Edit tracking data:
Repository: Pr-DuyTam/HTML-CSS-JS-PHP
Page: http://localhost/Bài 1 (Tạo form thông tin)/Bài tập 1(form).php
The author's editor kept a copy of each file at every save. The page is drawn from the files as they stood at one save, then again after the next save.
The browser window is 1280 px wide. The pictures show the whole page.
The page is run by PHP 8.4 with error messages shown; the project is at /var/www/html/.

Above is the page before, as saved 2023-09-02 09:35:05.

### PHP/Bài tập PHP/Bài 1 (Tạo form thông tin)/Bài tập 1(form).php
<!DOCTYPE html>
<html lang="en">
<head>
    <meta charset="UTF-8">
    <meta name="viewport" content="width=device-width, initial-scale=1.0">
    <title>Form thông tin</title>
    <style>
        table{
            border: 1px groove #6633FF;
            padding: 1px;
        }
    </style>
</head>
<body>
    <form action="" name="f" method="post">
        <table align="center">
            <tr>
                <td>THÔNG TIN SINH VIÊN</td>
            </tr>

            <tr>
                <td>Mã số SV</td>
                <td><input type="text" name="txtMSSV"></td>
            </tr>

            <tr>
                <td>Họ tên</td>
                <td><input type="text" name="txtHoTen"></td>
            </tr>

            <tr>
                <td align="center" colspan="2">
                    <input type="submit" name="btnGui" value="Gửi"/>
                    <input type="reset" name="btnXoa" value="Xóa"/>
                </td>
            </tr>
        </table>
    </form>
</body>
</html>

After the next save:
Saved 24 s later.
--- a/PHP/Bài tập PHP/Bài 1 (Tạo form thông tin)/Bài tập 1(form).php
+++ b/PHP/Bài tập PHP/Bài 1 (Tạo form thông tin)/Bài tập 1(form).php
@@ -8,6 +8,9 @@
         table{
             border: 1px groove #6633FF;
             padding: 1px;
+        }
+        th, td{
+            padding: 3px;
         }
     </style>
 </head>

Directions
With the string "align" as the key, filter the data above and show the lines that match.

Answer box
        <table align="center">
                <td align="center" colspan="2">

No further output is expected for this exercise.